Mayor defends 'fair and unpoliticised' selection of councillor
Mayor has this week defended the process by which a new town councillor
was selected last week, saying it was fair and not politicised.
We first reported
last week that Andy
Brewer had been selected to fill the vacant Highbridge seat on
the council following the resignation of Alan Miller due to poor
resident Andy Brewer, pictured with Mayor Cllr Martin Cox, was
chosen following a ballot of councillors.
Lib Dem councillor Helen Groves objected to the manner in which
the selection was carried out. "The Conservatives voted on
block, except for one member, which meant Mr Brewer - a Burnham
resident - won due to the party's majority on the council,"
But Cllr Cox told Burnham-On-Sea.com this week: "I feel
the whole process was democratic for several reasons. The position
was advertised inviting applications from the public. An additional
applicant could have been sponsored on the night. The Town Clerk
was very careful to follow the recommended practices of SALC (the
Somerset Association of Local Councils) on how to vote in a co-opted
place on the Council."
"Also, Cllr Groves' proposal to have a show of hands from
our Councillors was resoundingly defeated. The vote was therefore
taken on named ballot papers. The conservative councillors
votes were spread amongst three candidates and the result was
a clear victory for Cllr Andy Brewer."
"I hope on refection Cllr Miss Groves sees that her statement
was in haste and without foundation."
Cllr Groves has hit back, saying she remains unhappy. "I
am disappointed by the response of Councillor Cox. As Mayor there
is a responsibility to be impartial and a duty towards all members
and both towns."
"Councillor Cox would appear to be somewhat confused, I
acknowledged that the process is democratic in so far as councillors
voted and a majority decision was made but was very clear that
it utterly lacked the founding principles of democracy in the
determination to deny information to the public. I do stand by
my view that the process was not ultimately open and transparent."
"Some of this I believe to have resulted from lack of clarity
over what the process was. There was no advertising of the fact
that any person could turn up on the night and put themselves
forward and as such not only did no member of the public have
this information and therefore opportunity to engage
in this democratic process, but as the information
was not made known until the meeting itself, the majority of democratically
elected members did not know either. Certainly no information
regarding this was provided to my group until the day itself and
it did not form any part of the advertisement from the Town Council
which invited applicants to collect and return an application
by the Tuesday deadline."
"Nor were applicants advised either within the documents
they were provided that they would need to be proposed and seconded
by a councillor, this information was not advertised. When applicants
collected their applications I am informed they were advised that
the decision would be made by a show of hands. This is consistent
with the information I was given until the day of the meeting
and that it would be done by ballot was only made known to me
one hour before. Some members still were unaware of this at the
beginning of the meeting and as such there was no possibility
that any member of the public could have known."
"I see no grounds at all to consider withholding the information
about which Councillor voted for which candidate from the public.
The Nolan principles set out that the only reason one should do
so is to protect the wider public interest.
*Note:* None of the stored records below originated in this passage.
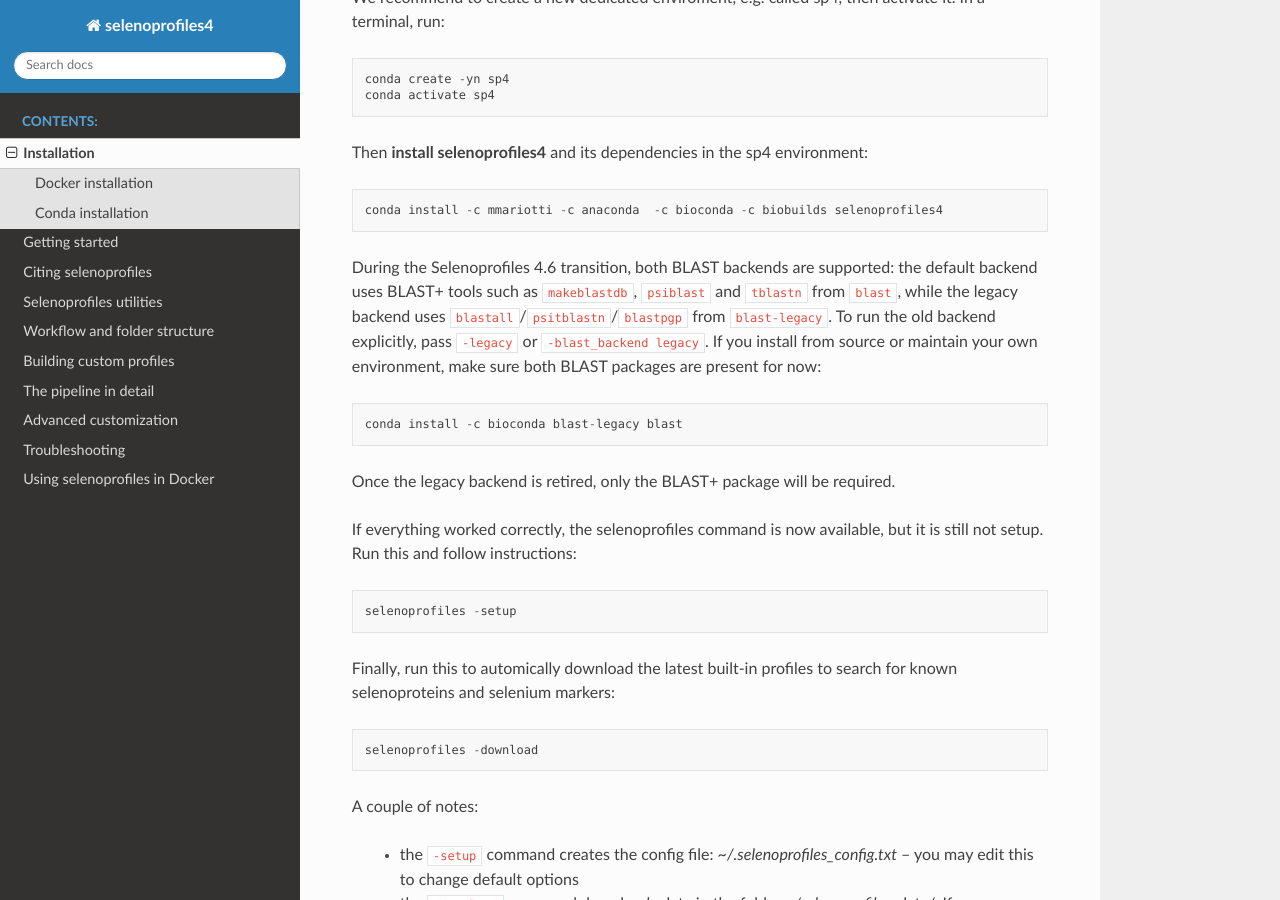
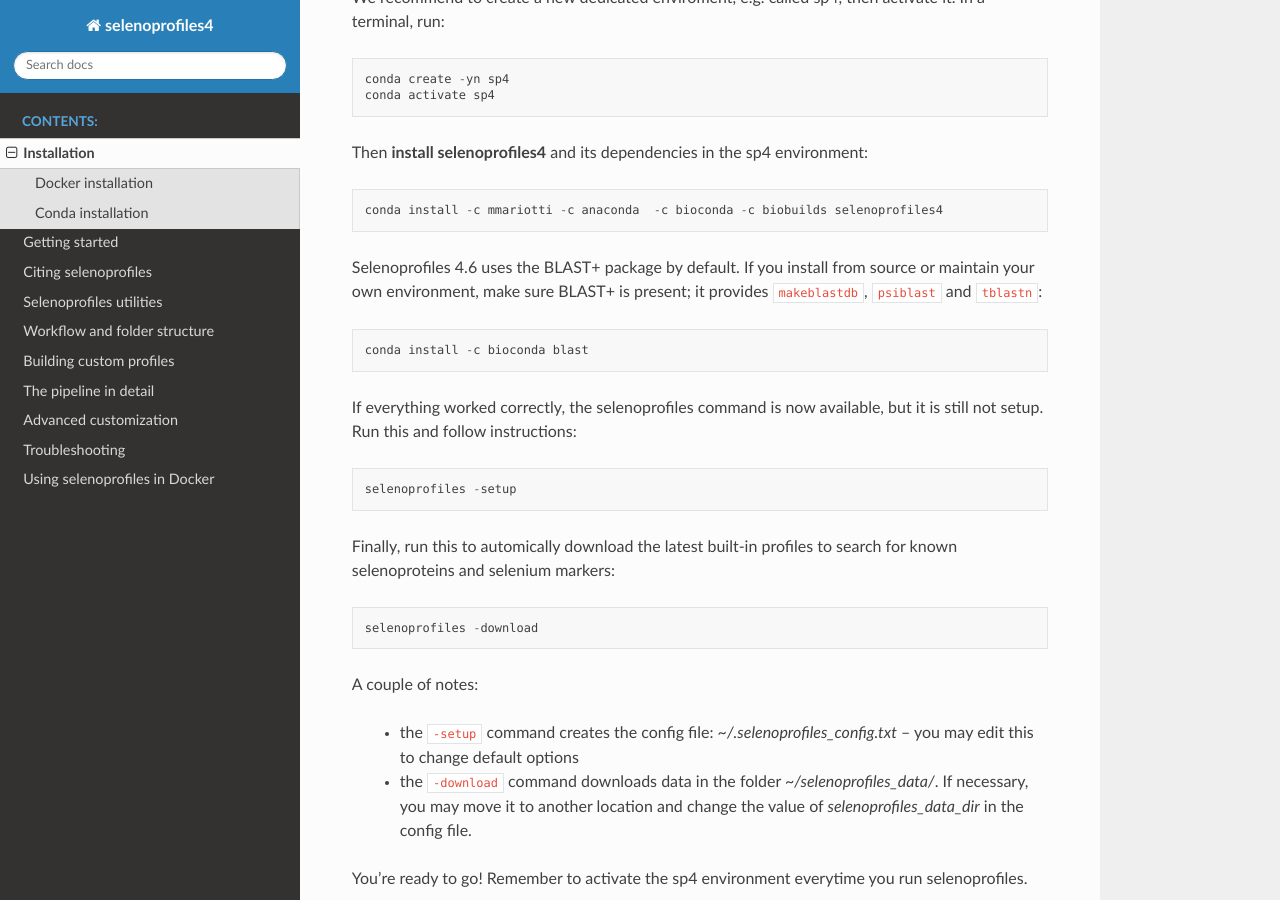
Before and after one commit to marco-mariotti/selenoprofiles4, a Sphinx documentation site: the page built from docs/installation.rst, in a window 1280 px wide and 900 px high, scrolled down 1011 px. Built offline with Sphinx 7.4.7 and the Read the Docs theme 3.1.0, drawn with Linux system fonts in a browser that asks for light colours; some of the changed text lies outside the part shown.

Commit message:
Require BLAST+ instead of legacy BLAST

```diff
--- a/docs/installation.rst
+++ b/docs/installation.rst
@@ -44,17 +44,11 @@
 
     conda install -c mmariotti -c anaconda  -c bioconda -c biobuilds selenoprofiles4
 
-During the Selenoprofiles 4.6 transition, both BLAST backends are supported:
-the default backend uses BLAST+ tools such as ``makeblastdb``, ``psiblast``
-and ``tblastn`` from ``blast``, while the legacy backend uses
-``blastall``/``psitblastn``/``blastpgp`` from ``blast-legacy``. To run the old
-backend explicitly, pass ``-legacy`` or ``-blast_backend legacy``. If you
-install from source or maintain your own environment, make sure both BLAST
-packages are present for now::
+Selenoprofiles 4.6 uses the BLAST+ package by default. If you install from
+source or maintain your own environment, make sure BLAST+ is present; it
+provides ``makeblastdb``, ``psiblast`` and ``tblastn``::
 
-    conda install -c bioconda blast-legacy blast
-
-Once the legacy backend is retired, only the BLAST+ package will be required.
+    conda install -c bioconda blast
 
 If everything worked correctly, the selenoprofiles command is now available, but it is still not setup.
 Run this and follow instructions::
@@ -109,9 +103,9 @@
 
         CONDA_SUBDIR=osx-64 conda install -c mmariotti -c anaconda -c bioconda -c biobuilds selenoprofiles4
 
-     For source/development installs during the 4.6 transition, also ensure
-     both BLAST backends are installed in the osx-64 environment::
+     For source/development installs, also ensure BLAST+ is installed in the
+     osx-64 environment::
 
-        CONDA_SUBDIR=osx-64 conda install -c bioconda blast-legacy blast
+        CONDA_SUBDIR=osx-64 conda install -c bioconda blast
 
   After this, installation should succeed and *selenoprofiles4* will work normally on Apple Silicon.
--- a/meta.yaml
+++ b/meta.yaml
@@ -23,11 +23,7 @@
   run:
     - python >=3.12, <3.13
     - requests
-    # During the 4.6 transition Selenoprofiles supports both BLAST backends:
-    # - blast-legacy provides blastall/psitblastn/blastpgp for the legacy path
-    # - blast provides BLAST+ binaries (makeblastdb, psiblast, tblastn)
-    # The legacy dependency can be removed when the old backend is retired.
-    - bioconda::blast-legacy
+    # BLAST+ binaries: makeblastdb, psiblast and tblastn.
     - bioconda::blast
     - bioconda::wise2
     - bioconda::exonerate
```
Also changed, not shown: 2 other files.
The Local Government
Act deems information to be confidential only in instances in
which personal or financial information is involved this
was neither. Given the highly and overly political nature of this
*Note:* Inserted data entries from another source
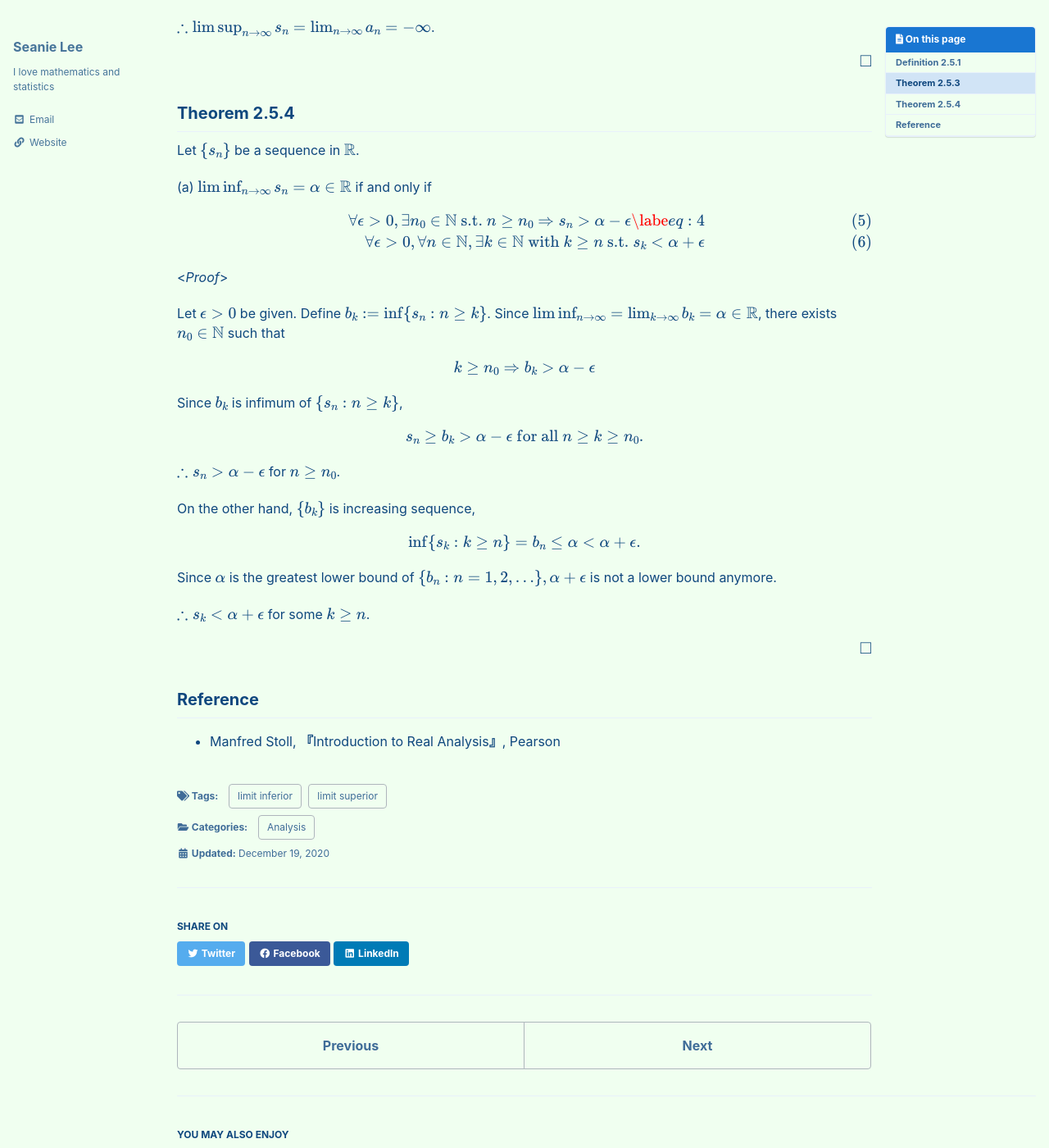
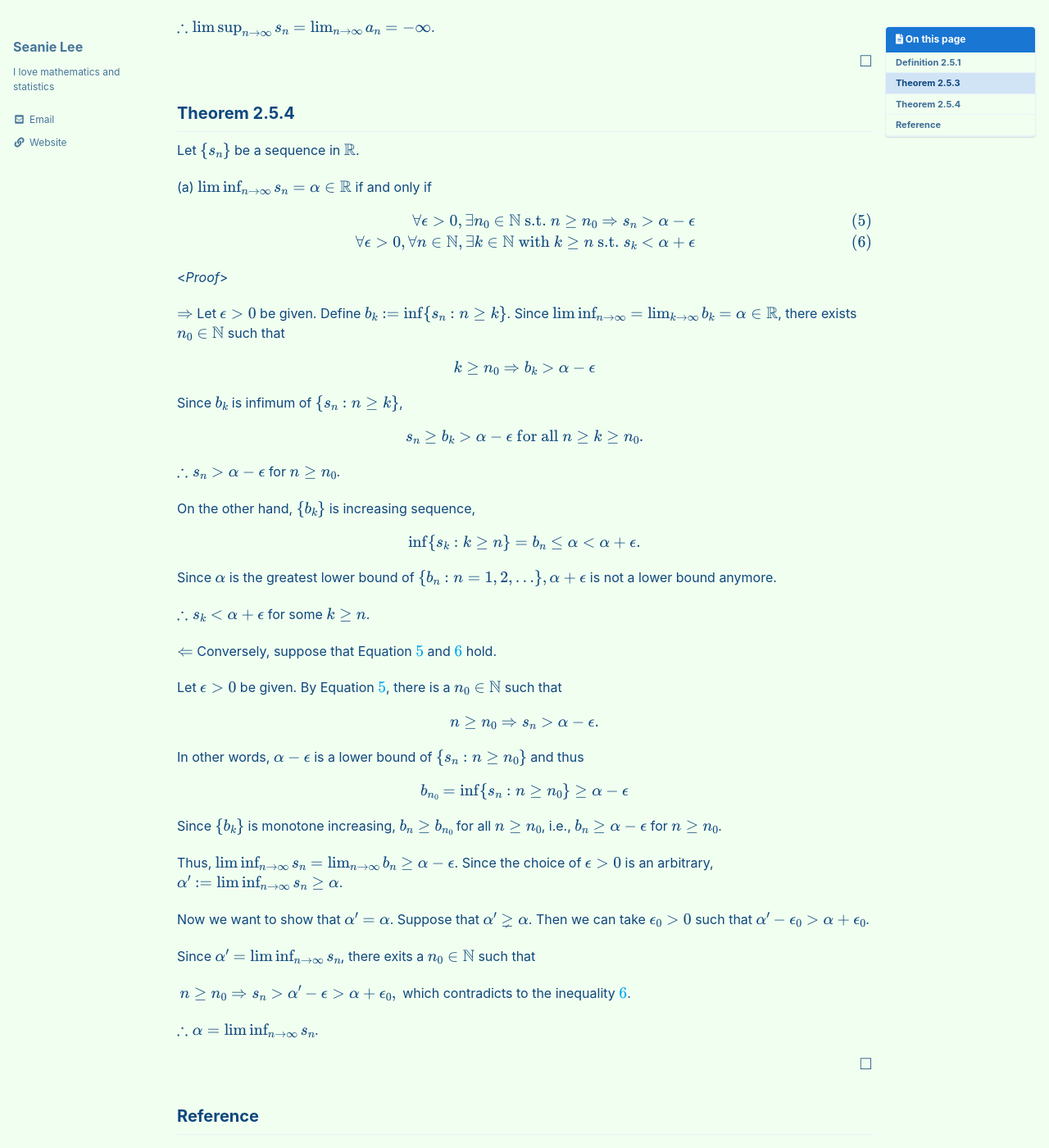
Before and after one commit to seanie12/blog, a Jekyll site: the page built from _posts/2020-12-19-limsup-liminf.md, in a window 1280 px wide and 1400 px high, scrolled down 2494 px. Shown: the whole window at 82% size. Built offline with Jekyll 4.4.1, drawn with Linux system fonts in a browser that asks for light colours; cached includes are drawn as plain includes; formulas are drawn with MathJax 3.

Commit message:
Update 2020-12-19-limsup-liminf.md

```diff
--- a/_posts/2020-12-19-limsup-liminf.md
+++ b/_posts/2020-12-19-limsup-liminf.md
@@ -191,14 +191,14 @@ Let $\\{s_n\\}$ be a sequence in $\mathbb{R}$.
 
 $$
 \begin{align}
-\forall\epsilon >0, \exists n_0\in\mathbb{N} \text{ s.t. } n\geq n_0\Rightarrow s_n>\alpha-\epsilon \labe{eq:4} \\
+\forall\epsilon >0, \exists n_0\in\mathbb{N} \text{ s.t. } n\geq n_0\Rightarrow s_n>\alpha-\epsilon \label{eq:4} \\
 \forall\epsilon>0, \forall n\in\mathbb{N}, \exists k\in\mathbb{N} \text{ with } k\geq n \text{ s.t. } s_k < \alpha + \epsilon \label{eq:5}
 \end{align}
 $$
 
 <*Proof*>
 
-Let $\epsilon >0$ be given. Define $b_k :=\inf\\{s_n: n\geq k \\}$. Since $\liminf_{n\to\infty}=\lim_{k\to\infty}b_k=\alpha \in\mathbb{R}$, there exists $n_0\in\mathbb{N}$ such that
+$\Rightarrow$ Let $\epsilon >0$ be given. Define $b_k :=\inf\\{s_n: n\geq k \\}$. Since $\liminf_{n\to\infty}=\lim_{k\to\infty}b_k=\alpha \in\mathbb{R}$, there exists $n_0\in\mathbb{N}$ such that
 
 $$
 \begin{align*}
@@ -228,7 +228,45 @@ Since $\alpha$ is the greatest lower bound of $\\{b_n: n=1,2,\ldots \\}, \alpha+
 
 $\therefore s_k < \alpha +\epsilon$ for some $k\geq n$.
 
+$\Leftarrow$ Conversely, suppose that Equation $\ref{eq:4}$ and $\ref{eq:5}$ hold.
+
+Let $\epsilon >0$ be given. By Equation $\ref{eq:4}$, there is a $n_0\in\mathbb{N}$ such that
+
+
+
+$$
+\begin{align*}
+n\geq n_0 \Rightarrow s_n > \alpha-\epsilon.
+\end{align*}
+$$
+
+In other words, $\alpha-\epsilon$ is a lower bound of $\\{s_n: n\geq n_0\\}$ and thus
+
+$$
+\begin{align*}
+b_{n_0}=\inf\{s_n: n\geq n_0\}\geq \alpha-\epsilon
+\end{align*}
+$$
+
+Since $\\{b_k\\}$ is monotone increasing,  $b_n\geq b_{n_0}$ for all $n\geq n_0$, i.e., $b_n \geq \alpha -\epsilon$ for $n\geq n_0$.
+
+Thus, $\liminf_{n\to\infty}s_n = \lim_{n\to\infty}b_n \geq \alpha-\epsilon$. Since the choice of $\epsilon >0$ is an arbitrary, $\alpha^\prime :=\liminf_{n\to\infty}s_n \geq \alpha$.
+
+Now we want to show that $\alpha^\prime = \alpha$. Suppose that $\alpha^\prime \gneq\alpha$. Then we can take $\epsilon_0>0$ such that $\alpha^\prime -\epsilon_0 > \alpha +\epsilon_0$.
+
+Since $\alpha^\prime = \liminf_{n\to\infty}s_n$, there exits a $n_0\in\mathbb{N}$ such that
+
+$$
+\begin{align*}
+n\geq n_0 \Rightarrow s_n > \alpha^\prime-\epsilon > \alpha+\epsilon_0,
+\end{align*}
+$$
+which contradicts to the inequality $\ref{eq:5}$.
+
+$\therefore \alpha=\liminf_{n\to\infty}s_n$.
+
 $$\tag*{$\square$}$$
+
 
 
 
```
council it is extremely important in my view that where councillors
are making fundamental decisions about the delivery of democracy
that every effort should be made to protect the public interest
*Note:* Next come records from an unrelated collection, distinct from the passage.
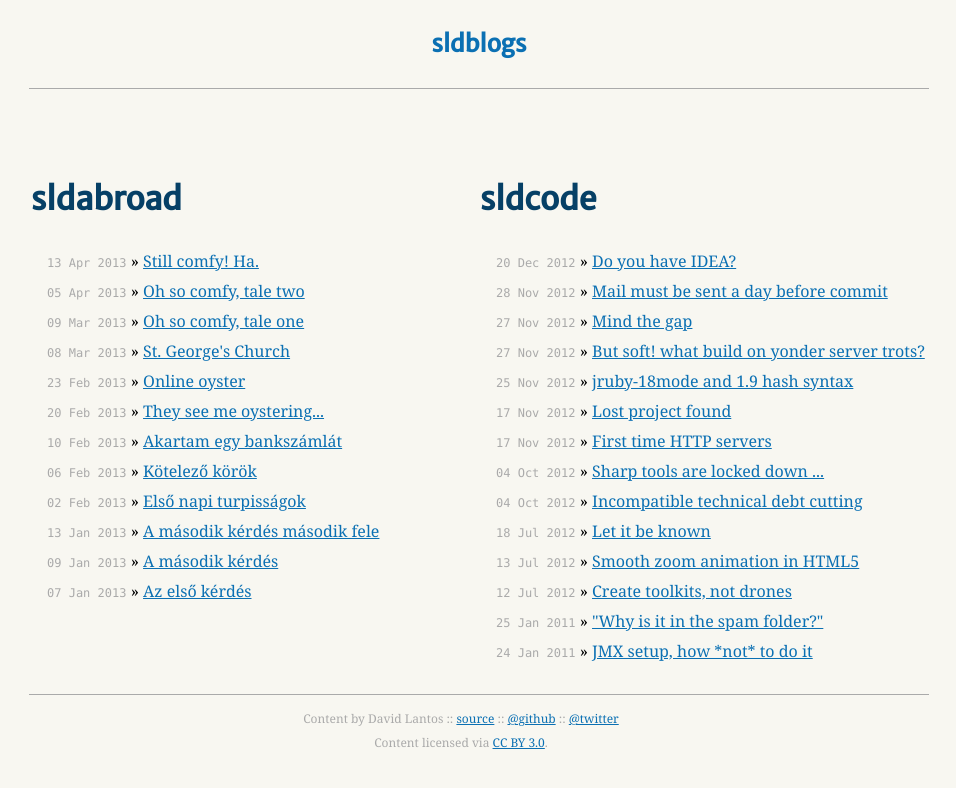
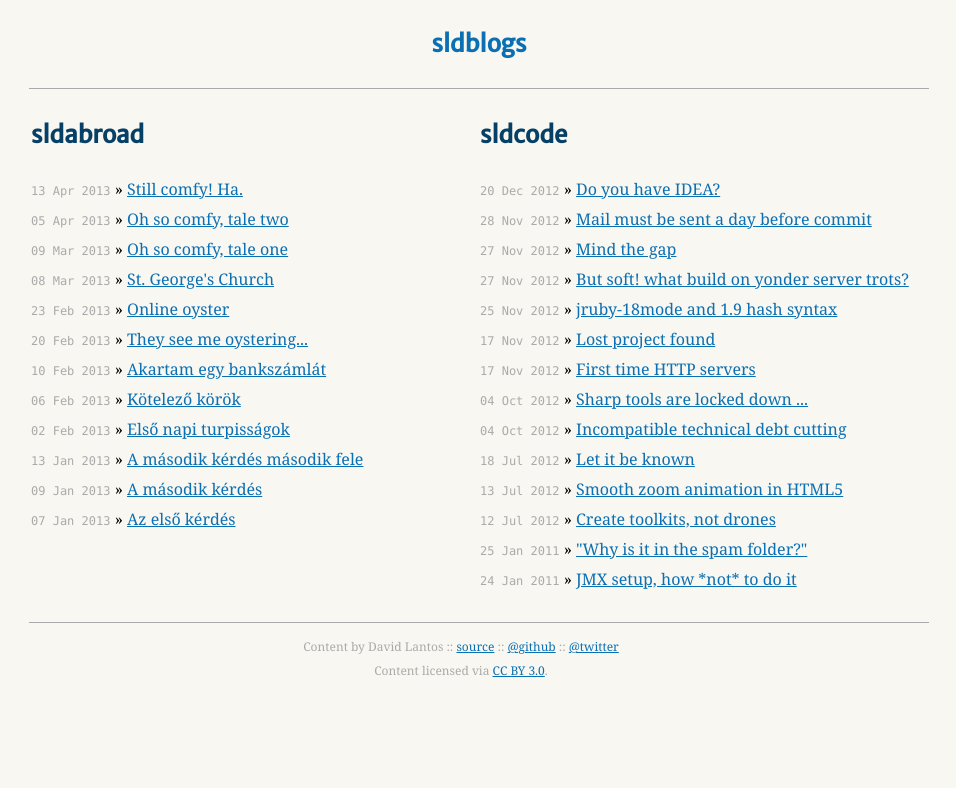
Before and after one commit to sldblog/sldblog.github.io, a Jekyll site: the page built from index.html, in a window 1280 px wide. Shown: the top 788 px of the page, without its empty margins (161-1117 px from the left). Built offline with Jekyll 4.4.1, drawn with Linux system fonts in a browser that asks for light colours.

Commit message:
Style update.
- Margins on post area so it looks neater.
- Blog columns look more natural with smaller headings and no left margin.

```diff
--- a/css/main.css
+++ b/css/main.css
@@ -113,7 +113,10 @@ ul.posts span {
 
 /* Posts */
 
-/* standard */
+.post {
+  margin: 32px 32px 48px;
+}
+
 .post pre, .post code, .gist pre.line-pre, .gist span.line-number {
   font-family: Monaco, "Consolas", "Courier New", monospace;
   font-size: 10pt;
@@ -160,9 +163,13 @@ table.categories {
   table-layout: fixed;
 }
 
+table.categories h2 {
+  margin: 0 0 24px;
+}
+
 table.categories td {
   vertical-align: top;
-  padding: 0.1em 0 0.1em 1em;
+  padding: 0.1em 0 0.1em;
 }
 
 hr {
--- a/index.html
+++ b/index.html
@@ -9,9 +9,7 @@ categories:
 <table class="categories">
 <tr>
 {% for category in page.categories %}
-  <th>
-    <h1>{{ category }}</h1>
-  </th>
+  <th><h2>{{ category }}</h2></th>
 {% endfor %}
 </tr>
 <tr>
```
and this cannot be done with secret ballots!"
"The Conservative group did not vote for three different
individuals. They rather bizarrely proposed and seconded two Conservative
Party members and one other. They then all voted for Conservative
Andy Brewer with the exception of one Conservative member who
voted for Conservative Roger Keen. This is permissible within
the rules but as representatives of the public we all have to
account for our actions and decisions. If the Conservative group
felt that their decision was sound there should be no need to
keep it and the reasoning behind it out of public sight. The claim
from the Mayor that this was otherwise I assume to be a confusion
on his part as to the difference between voting for a candidate
and proposing one."
"I would like to make absolutely clear I have absolutely
no personal issue with Mr Brewer. I feel terribly sorry for him
to find himself caught in the middle of a mess and sincerely hope
he understands that my concern is for the very people he wishes
to represent. The worst thing about this whole episode in my personal
opinion is the utter lack of concern that was demonstrated towards
the rights of the public to hold their elected representatives
to account - this, above all, I consider to make a mockery of
the democratic principle."
"In absolute honesty, this most recent debacle and many
others such as the fiascos of the Highbridge Hotel and the Boatyard
development cause me to question whether the 80 year-old arrangement
of a joint parish is still appropriate and capable of delivering
more than a lip service democracy to the people of the towns."